**Assigned task:** Your reply should repeat all records verbatim and contain no images.
------ Provided data
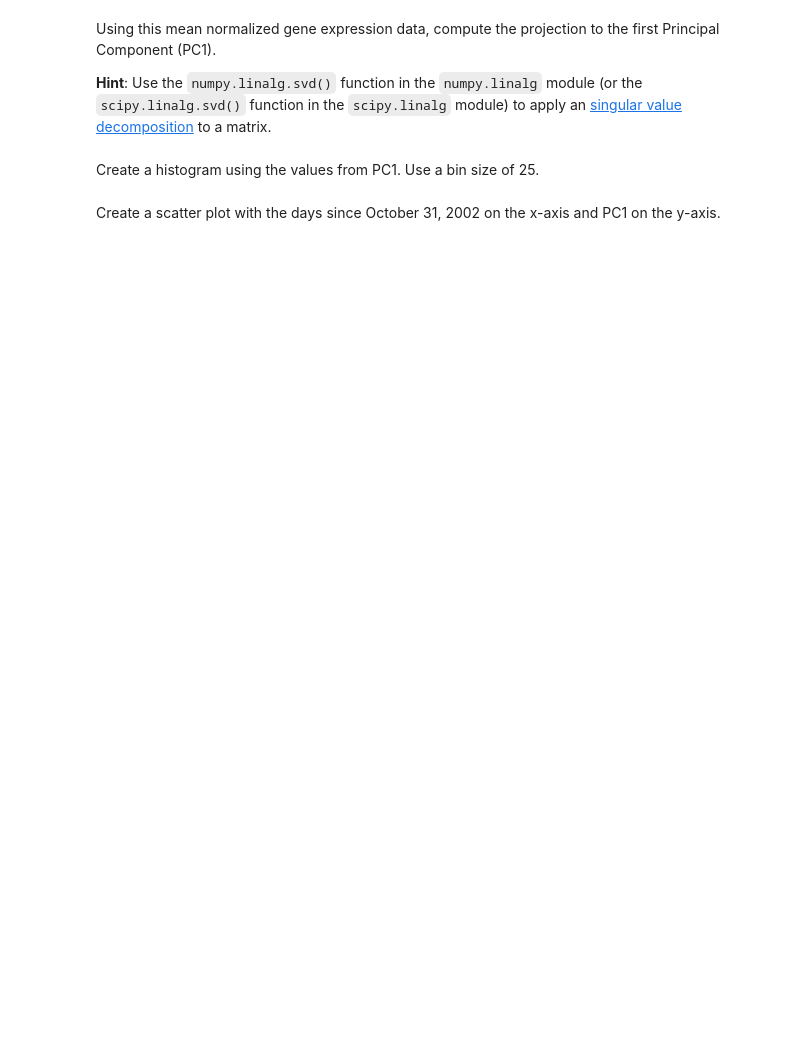
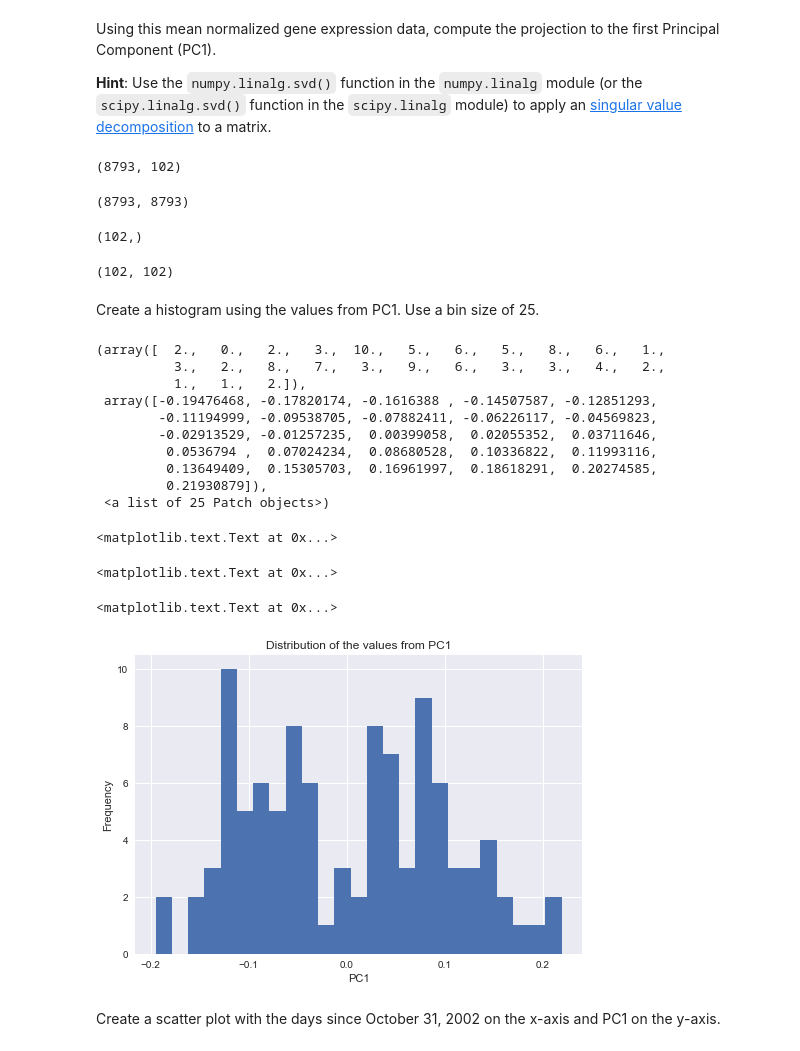
Before and after one commit to matkalinowski/cs-109, a Jupyter notebook: HW2.ipynb, the cells around one changed output. Cells and saved outputs as stored; diff of their text form; code cells hidden in the pictures; blank space fills up the shorter version.

```diff
--- a/HW2.ipynb
+++ b/HW2.ipynb
@@ -100,0 +165,4 @@ First subset the the `sampleinfo` DataFrame to include only the CEU ethnicity.
+# %%
+sampleinfoCEU = sampleinfo[sampleinfo.ethnicity == 'CEU']
+sampleinfoCEU.head(2)
+sampleinfoCEU.shape
@@ -104,0 +176,5 @@ Next, subset the `exprs` DataFrame to only include the samples with the CEU ethn
+# %%
+columns = exprs.columns.isin(sampleinfoCEU.filename.values)
+exprsCEU = exprs.loc[:,columns]
+exprsCEU.head(2)
+exprsCEU.shape
@@ -112,0 +196,4 @@ Compute the average gene expression intensity in the `exprsCEU` DataFrame across
+# %%
+exprsCEUMeanNormalized = exprsCEU.apply(lambda x: x - exprsCEU.mean(axis=1), axis = 0)
+exprsCEUMeanNormalized.head(2)
+exprsCEUMeanNormalized.shape
@@ -119,2 +211,17 @@ Using this mean normalized gene expression data, compute the projection to the f
+# %%
+U,s,Vh = lin.svd(exprsCEUMeanNormalized.values)
+V = Vh.T
+# %%
+exprsCEUMeanNormalized.shape
+# %% [output]
+(8793, 102)
+# %%
+U.shape
+s.shape
+Vh.shape
+# %% [output]
+(8793, 8793)
+(102,)
+(102, 102)
 # %% [markdown]
 Create a histogram using the values from PC1.  Use a bin size of 25.
@@ -123,2 +228,22 @@ Create a histogram using the values from PC1.  Use a bin size of 25.
+# %%
+plt.hist(V[:,0], bins = 25)
+plt.xlabel('PC1')
+plt.ylabel('Frequency')
+plt.title('Distribution of the values from PC1')
+# %% [output]
+(array([  2.,   0.,   2.,   3.,  10.,   5.,   6.,   5.,   8.,   6.,   1.,
+          3.,   2.,   8.,   7.,   3.,   9.,   6.,   3.,   3.,   4.,   2.,
+          1.,   1.,   2.]),
+ array([-0.19476468, -0.17820174, -0.1616388 , -0.14507587, -0.12851293,
+        -0.11194999, -0.09538705, -0.07882411, -0.06226117, -0.04569823,
+        -0.02913529, -0.01257235,  0.00399058,  0.02055352,  0.03711646,
+         0.0536794 ,  0.07024234,  0.08680528,  0.10336822,  0.11993116,
+         0.13649409,  0.15305703,  0.16961997,  0.18618291,  0.20274585,
+         0.21930879]),
+ <a list of 25 Patch objects>)
+<matplotlib.text.Text at 0x...>
+<matplotlib.text.Text at 0x...>
+<matplotlib.text.Text at 0x...>
+[figure, added]
 # %% [markdown]
 Create a scatter plot with the days since October 31, 2002 on the x-axis and PC1 on the y-axis.
```
Also changed, not shown: parts of 113 cells of this notebook, 1 other file.
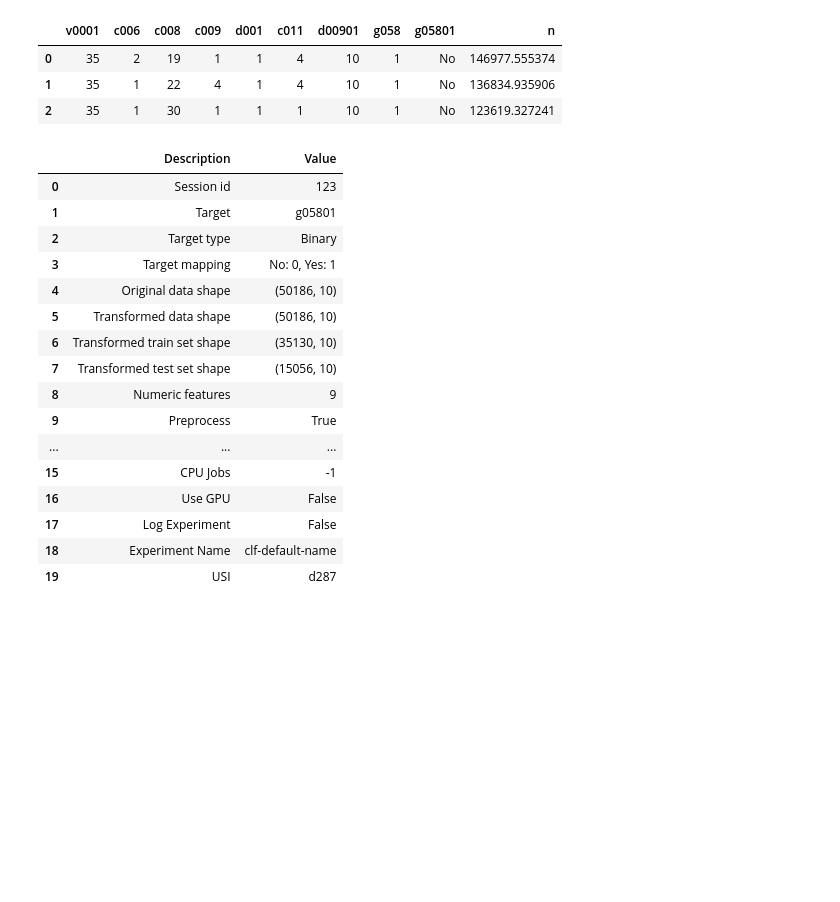
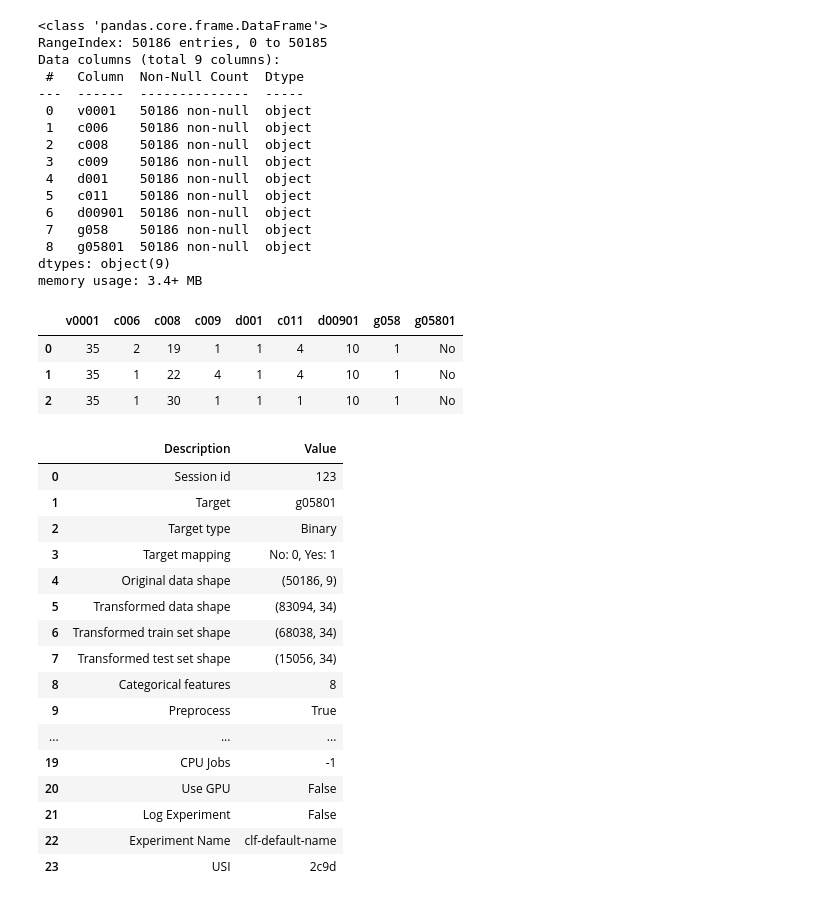
Before and after one commit to hafermoraes/dadossurdos, a Jupyter notebook: analyses/pns2019_libras.ipynb, the cells around one changed output. Saved outputs shown, nothing was run; the diff lists cells and outputs as text; code cells hidden in the pictures; blank space fills up the shorter version.

```diff
--- a/analyses/pns2019_libras.ipynb
+++ b/analyses/pns2019_libras.ipynb
@@ -1,9 +1,9 @@
 # %%
 import pandas as pd
 # %%
-abt = pd.read_csv('./libras_abt.csv')
-abt.info()
-abt.head(3)
+raw = pd.read_csv('./libras_abt.csv', dtype=str)
+raw.info()
+raw.head(3)
 # %% [output]
 <class 'pandas.core.frame.DataFrame'>
 RangeIndex: 50186 entries, 0 to 50185
@@ -29,11 +29,31 @@ memory usage: 3.8 MB
 # %%
 # https://stackoverflow.com/a/20250996
-abt["g05801"].replace({1: "Yes", 2: "No"}, inplace=True)
+weights = raw['n'].astype(float)
+abt = raw.copy()
+abt.drop(columns=['n'], inplace=True)
+abt["g05801"].replace({'1': "Yes", '2': "No"}, inplace=True)
+abt.info()
 abt.head(3)
 # %% [output]
+<class 'pandas.core.frame.DataFrame'>
+RangeIndex: 50186 entries, 0 to 50185
+Data columns (total 9 columns):
+ #   Column  Non-Null Count  Dtype
+---  ------  --------------  -----
+ 0   v0001   50186 non-null  object
+ 1   c006    50186 non-null  object
+ 2   c008    50186 non-null  object
+ 3   c009    50186 non-null  object
+ 4   d001    50186 non-null  object
+ 5   c011    50186 non-null  object
+ 6   d00901  50186 non-null  object
+ 7   g058    50186 non-null  object
+ 8   g05801  50186 non-null  object
+dtypes: object(9)
+memory usage: 3.4+ MB
-|  | v0001 | c006 | c008 | c009 | d001 | c011 | d00901 | g058 | g05801 | n |
-| 0 | 35 | 2 | 19 | 1 | 1 | 4 | 10 | 1 | No | 146977.555374 |
-| 1 | 35 | 1 | 22 | 4 | 1 | 4 | 10 | 1 | No | 136834.935906 |
-| 2 | 35 | 1 | 30 | 1 | 1 | 1 | 10 | 1 | No | 123619.327241 |
+|  | v0001 | c006 | c008 | c009 | d001 | c011 | d00901 | g058 | g05801 |
+| 0 | 35 | 2 | 19 | 1 | 1 | 4 | 10 | 1 | No |
+| 1 | 35 | 1 | 22 | 4 | 1 | 4 | 10 | 1 | No |
+| 2 | 35 | 1 | 30 | 1 | 1 | 1 | 10 | 1 | No |
 # %%
 from pycaret.classification import *
@@ -40,20 +61,26 @@ from pycaret.classification import *
 # %%
-s = setup(abt, target = 'g05801', session_id = 123)
+s = setup(
+    abt,
+    target = 'g05801',
+    fix_imbalance=True,
+    session_id = 123,
+    categorical_features=['v0001','c006','c008','c009','d001','c011','d00901','g058']
+)
 # %% [output]
 |  | Description | Value |
 | 0 | Session id | 123 |
 | 1 | Target | g05801 |
 | 2 | Target type | Binary |
 | 3 | Target mapping | No: 0, Yes: 1 |
-| 4 | Original data shape | (50186, 10) |
-| 5 | Transformed data shape | (50186, 10) |
-| 6 | Transformed train set shape | (35130, 10) |
-| 7 | Transformed test set shape | (15056, 10) |
-| 8 | Numeric features | 9 |
+| 4 | Original data shape | (50186, 9) |
+| 5 | Transformed data shape | (83094, 34) |
+| 6 | Transformed train set shape | (68038, 34) |
+| 7 | Transformed test set shape | (15056, 34) |
+| 8 | Categorical features | 8 |
 | 9 | Preprocess | True |
 | ... | ... | ... |
-| 15 | CPU Jobs | -1 |
-| 16 | Use GPU | False |
-| 17 | Log Experiment | False |
-| 18 | Experiment Name | clf-default-name |
-| 19 | USI | d287 |
+| 19 | CPU Jobs | -1 |
+| 20 | Use GPU | False |
+| 21 | Log Experiment | False |
+| 22 | Experiment Name | clf-default-name |
+| 23 | USI | 2c9d |
```
Also changed, not shown: parts of 9 cells of this notebook.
------------
**Response to this task:**
Before and after one commit to matkalinowski/cs-109, a Jupyter notebook: HW2.ipynb, the cells around one changed output. Cells and saved outputs as stored; diff of their text form; code cells hidden in the pictures; blank space fills up the shorter version.

```diff
--- a/HW2.ipynb
+++ b/HW2.ipynb
@@ -100,0 +165,4 @@ First subset the the `sampleinfo` DataFrame to include only the CEU ethnicity.
+# %%
+sampleinfoCEU = sampleinfo[sampleinfo.ethnicity == 'CEU']
+sampleinfoCEU.head(2)
+sampleinfoCEU.shape
@@ -104,0 +176,5 @@ Next, subset the `exprs` DataFrame to only include the samples with the CEU ethn
+# %%
+columns = exprs.columns.isin(sampleinfoCEU.filename.values)
+exprsCEU = exprs.loc[:,columns]
+exprsCEU.head(2)
+exprsCEU.shape
@@ -112,0 +196,4 @@ Compute the average gene expression intensity in the `exprsCEU` DataFrame across
+# %%
+exprsCEUMeanNormalized = exprsCEU.apply(lambda x: x - exprsCEU.mean(axis=1), axis = 0)
+exprsCEUMeanNormalized.head(2)
+exprsCEUMeanNormalized.shape
@@ -119,2 +211,17 @@ Using this mean normalized gene expression data, compute the projection to the f
+# %%
+U,s,Vh = lin.svd(exprsCEUMeanNormalized.values)
+V = Vh.T
+# %%
+exprsCEUMeanNormalized.shape
+# %% [output]
+(8793, 102)
+# %%
+U.shape
+s.shape
+Vh.shape
+# %% [output]
+(8793, 8793)
+(102,)
+(102, 102)
 # %% [markdown]
 Create a histogram using the values from PC1.  Use a bin size of 25.
@@ -123,2 +228,22 @@ Create a histogram using the values from PC1.  Use a bin size of 25.
+# %%
+plt.hist(V[:,0], bins = 25)
+plt.xlabel('PC1')
+plt.ylabel('Frequency')
+plt.title('Distribution of the values from PC1')
+# %% [output]
+(array([  2.,   0.,   2.,   3.,  10.,   5.,   6.,   5.,   8.,   6.,   1.,
+          3.,   2.,   8.,   7.,   3.,   9.,   6.,   3.,   3.,   4.,   2.,
+          1.,   1.,   2.]),
+ array([-0.19476468, -0.17820174, -0.1616388 , -0.14507587, -0.12851293,
+        -0.11194999, -0.09538705, -0.07882411, -0.06226117, -0.04569823,
+        -0.02913529, -0.01257235,  0.00399058,  0.02055352,  0.03711646,
+         0.0536794 ,  0.07024234,  0.08680528,  0.10336822,  0.11993116,
+         0.13649409,  0.15305703,  0.16961997,  0.18618291,  0.20274585,
+         0.21930879]),
+ <a list of 25 Patch objects>)
+<matplotlib.text.Text at 0x...>
+<matplotlib.text.Text at 0x...>
+<matplotlib.text.Text at 0x...>
+[figure, added]
 # %% [markdown]
 Create a scatter plot with the days since October 31, 2002 on the x-axis and PC1 on the y-axis.
```
Also changed, not shown: parts of 113 cells of this notebook, 1 other file.
Before and after one commit to hafermoraes/dadossurdos, a Jupyter notebook: analyses/pns2019_libras.ipynb, the cells around one changed output. Saved outputs shown, nothing was run; the diff lists cells and outputs as text; code cells hidden in the pictures; blank space fills up the shorter version.

```diff
--- a/analyses/pns2019_libras.ipynb
+++ b/analyses/pns2019_libras.ipynb
@@ -1,9 +1,9 @@
 # %%
 import pandas as pd
 # %%
-abt = pd.read_csv('./libras_abt.csv')
-abt.info()
-abt.head(3)
+raw = pd.read_csv('./libras_abt.csv', dtype=str)
+raw.info()
+raw.head(3)
 # %% [output]
 <class 'pandas.core.frame.DataFrame'>
 RangeIndex: 50186 entries, 0 to 50185
@@ -29,11 +29,31 @@ memory usage: 3.8 MB
 # %%
 # https://stackoverflow.com/a/20250996
-abt["g05801"].replace({1: "Yes", 2: "No"}, inplace=True)
+weights = raw['n'].astype(float)
+abt = raw.copy()
+abt.drop(columns=['n'], inplace=True)
+abt["g05801"].replace({'1': "Yes", '2': "No"}, inplace=True)
+abt.info()
 abt.head(3)
 # %% [output]
+<class 'pandas.core.frame.DataFrame'>
+RangeIndex: 50186 entries, 0 to 50185
+Data columns (total 9 columns):
+ #   Column  Non-Null Count  Dtype
+---  ------  --------------  -----
+ 0   v0001   50186 non-null  object
+ 1   c006    50186 non-null  object
+ 2   c008    50186 non-null  object
+ 3   c009    50186 non-null  object
+ 4   d001    50186 non-null  object
+ 5   c011    50186 non-null  object
+ 6   d00901  50186 non-null  object
+ 7   g058    50186 non-null  object
+ 8   g05801  50186 non-null  object
+dtypes: object(9)
+memory usage: 3.4+ MB
-|  | v0001 | c006 | c008 | c009 | d001 | c011 | d00901 | g058 | g05801 | n |
-| 0 | 35 | 2 | 19 | 1 | 1 | 4 | 10 | 1 | No | 146977.555374 |
-| 1 | 35 | 1 | 22 | 4 | 1 | 4 | 10 | 1 | No | 136834.935906 |
-| 2 | 35 | 1 | 30 | 1 | 1 | 1 | 10 | 1 | No | 123619.327241 |
+|  | v0001 | c006 | c008 | c009 | d001 | c011 | d00901 | g058 | g05801 |
+| 0 | 35 | 2 | 19 | 1 | 1 | 4 | 10 | 1 | No |
+| 1 | 35 | 1 | 22 | 4 | 1 | 4 | 10 | 1 | No |
+| 2 | 35 | 1 | 30 | 1 | 1 | 1 | 10 | 1 | No |
 # %%
 from pycaret.classification import *
@@ -40,20 +61,26 @@ from pycaret.classification import *
 # %%
-s = setup(abt, target = 'g05801', session_id = 123)
+s = setup(
+    abt,
+    target = 'g05801',
+    fix_imbalance=True,
+    session_id = 123,
+    categorical_features=['v0001','c006','c008','c009','d001','c011','d00901','g058']
+)
 # %% [output]
 |  | Description | Value |
 | 0 | Session id | 123 |
 | 1 | Target | g05801 |
 | 2 | Target type | Binary |
 | 3 | Target mapping | No: 0, Yes: 1 |
-| 4 | Original data shape | (50186, 10) |
-| 5 | Transformed data shape | (50186, 10) |
-| 6 | Transformed train set shape | (35130, 10) |
-| 7 | Transformed test set shape | (15056, 10) |
-| 8 | Numeric features | 9 |
+| 4 | Original data shape | (50186, 9) |
+| 5 | Transformed data shape | (83094, 34) |
+| 6 | Transformed train set shape | (68038, 34) |
+| 7 | Transformed test set shape | (15056, 34) |
+| 8 | Categorical features | 8 |
 | 9 | Preprocess | True |
 | ... | ... | ... |
-| 15 | CPU Jobs | -1 |
-| 16 | Use GPU | False |
-| 17 | Log Experiment | False |
-| 18 | Experiment Name | clf-default-name |
-| 19 | USI | d287 |
+| 19 | CPU Jobs | -1 |
+| 20 | Use GPU | False |
+| 21 | Log Experiment | False |
+| 22 | Experiment Name | clf-default-name |
+| 23 | USI | 2c9d |
```
Also changed, not shown: parts of 9 cells of this notebook.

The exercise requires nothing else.